Keep your empty cases turned down - I see people walking around with case necks turned up in the loading block. A lot of the time there is condensation dropping from the roof of your loading area. If one drop of water gets in case you are in trouble on the shot. How many times have you had a bad low shot when it has been raining and you have been walking around with your cases turned up in your block?

Keep your head down - Learn to keep head down and follow through when you are shooting each shot.

The 5th Shot - I hear a lot of discussion about low shots in a group and apparently this occurs a lot on the fifth shot. If it is your 5th shot most of the time you can bet you are doing something at the bench. If 5th shot is a problem, which everyone does at times, we do what I call wishing the last shot in. We just aim, pull the trigger, and do not worry about the wind flags.

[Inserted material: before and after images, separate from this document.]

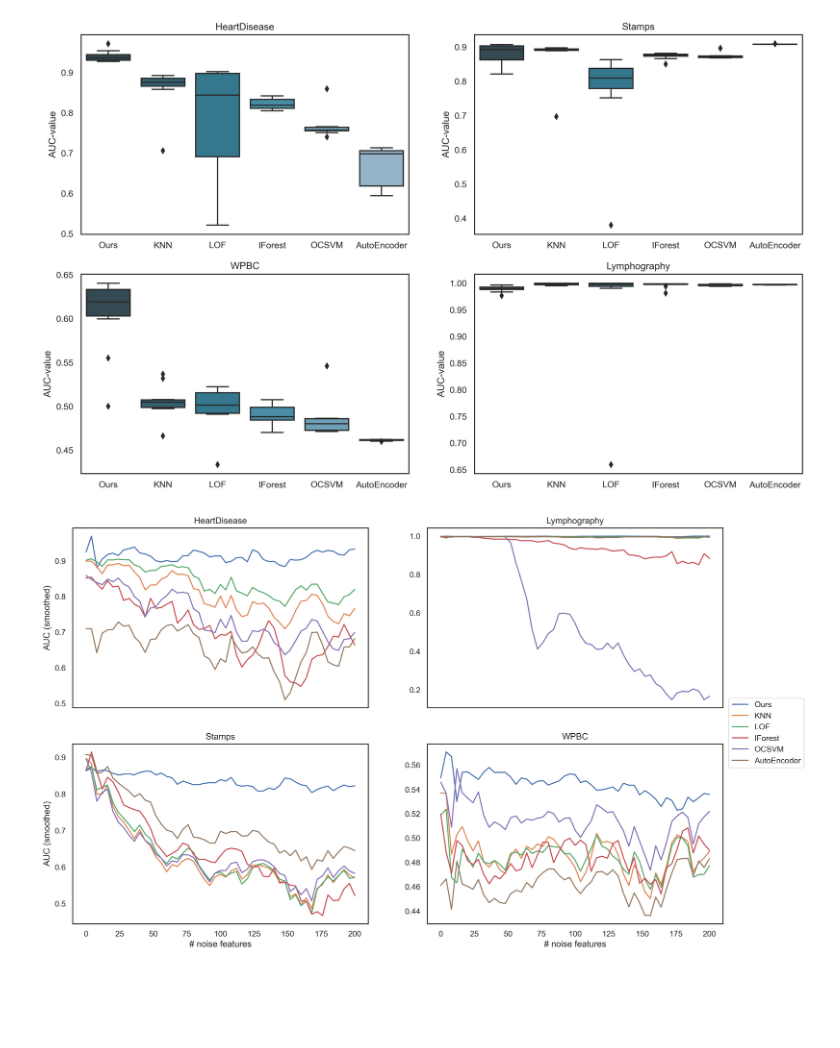
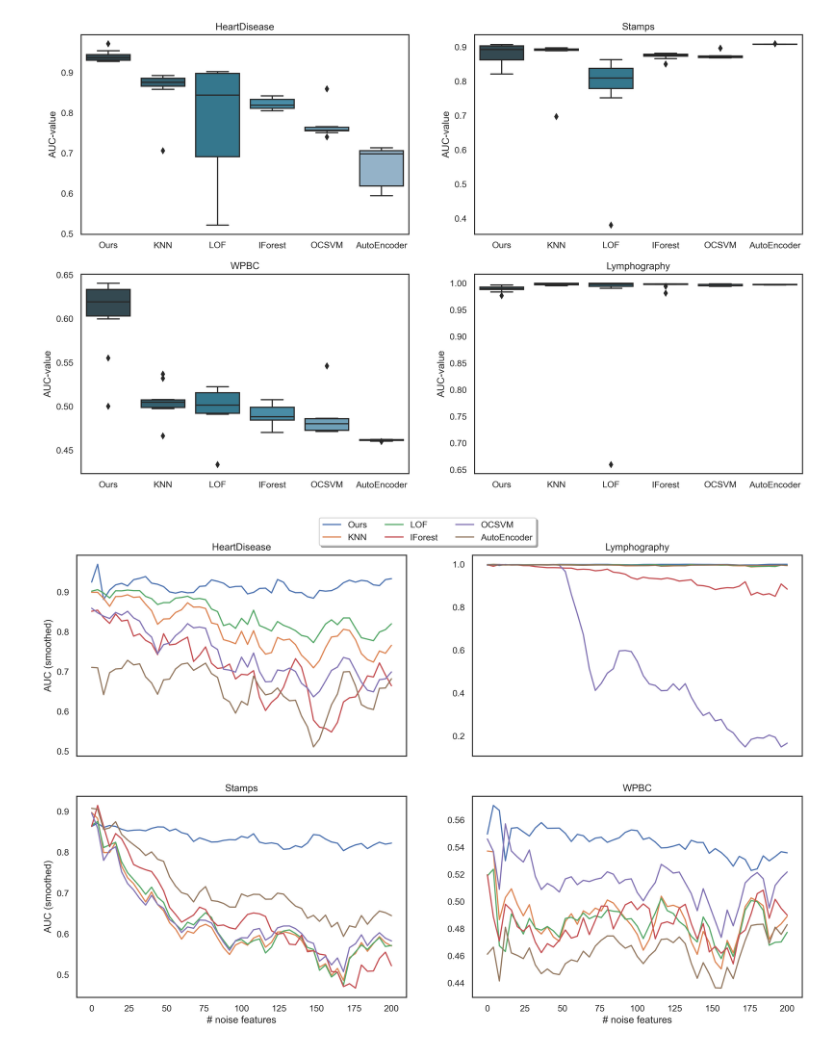
Before and after one commit to jandiers/self-supervised-outlier, a Jupyter notebook: publication/notebook for plots.ipynb, the cells around one changed output. Saved outputs shown, nothing was run; the diff lists cells and outputs as text; code cells hidden in the pictures; blank space fills up the shorter version.

```diff
--- a/publication/notebook for plots.ipynb
+++ b/publication/notebook for plots.ipynb
@@ -5,6 +5,7 @@ import seaborn as sns
 import pandas as pd
 import matplotlib.pyplot as plt
 
+plt.rcParams['figure.figsize'] = 16, 10
 sns.set(style='white')
 
 def LoOPData():
@@ -102,32 +103,34 @@ files = ['HeartDisease', 'Lymphography', 'Stamps', 'WPBC']
 # %%
 plt.rcParams['figure.figsize'] = 16, 10
 f, axes = plt.subplots(2, 2, sharex=True, sharey=False, dpi=300)
 axes = axes.ravel()
 
 for i, (ax, file) in enumerate(zip(axes, files)):
     df = pd.read_csv(f'./results/with_noisy_features/{file}.csv', index_col=0)
     m = df.columns
 
     smooth = 5
     df = pd.concat([df.iloc[:smooth-1, :], df.rolling(smooth).mean().dropna()])
 
     df = df.unstack().reset_index()
     df.columns = ['model', 'n_noise_features', 'AUC']
     sns.lineplot(x='n_noise_features', y='AUC', hue='model', data=df,
                     palette=None, ax=ax)
 
 
     ax.set_title(file)
     ax.set_xlabel('# noise features')
 
     if i % 2 == 0:
         ax.set_ylabel('AUC (smoothed)')
     else:
         ax.set_ylabel('')
     ax.get_legend().remove()
 
-f.legend(m, loc='right')
+# f.legend(m, loc='right')
+f.legend(m, loc='center', bbox_to_anchor=(0.5, 0.92), ncol=3, fancybox=True, shadow=True)
+
 
 plt.savefig("./plots/results_with_artificial.pdf")
 # %% [output]
-[figure, old version]
+[figure, new version]
```
Also changed, not shown: parts of 4 cells of this notebook, 4 other files.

Lock rings - This year alone I have seen nine lock rings on scopes that are not tight. Guess what that does to your group? Make sure yours are tight.

The wind is your friend - When you realize that the wind is your friend you will become a much better benchrest shooter.

Practice in wind, not in good condition.

Pay attention to angle changes on flags - Even though you see the same color angle changes make a big difference in your groups.

Condition changes - The longer you wait between shots when a condition is changing the more the condition change will affect your bullet.

Wind flags - If you do not know how to read wind flags or have never seen a wind flag try to shoot your group with the flags all going in one direction.

Equipment at bench has to work flawlessly - If it doesn't get it fixed or get rid of it. We need all our attention on wind flags.

Eyes open - Learn to shoot with both eyes open so you can see more of the conditions.

Recoil contact - Free recoil shooters should be sure rifle hits shoulder squarely on recoil, not on edge of shoulder or muscle of arm.

Your own seat - You should have your own stool to sit on so that you can sit at the bench comfortably for you.

Hunting rifle barrels - do not get cleaned enough - If you keep barrel clean it will shoot better for you. You should clean barrel good after every 10 to 12 shots.

Fouling shots - Most hunting rifles will not put first shot after cleaning with rest of shots. So after cleaning if you have a rifle that won't group first shot shoot one fouling shot before going hunting or before you shoot for group size.

Take your time - When working up a load for your hunting rifle take your time and do not let the barrel get hot on you.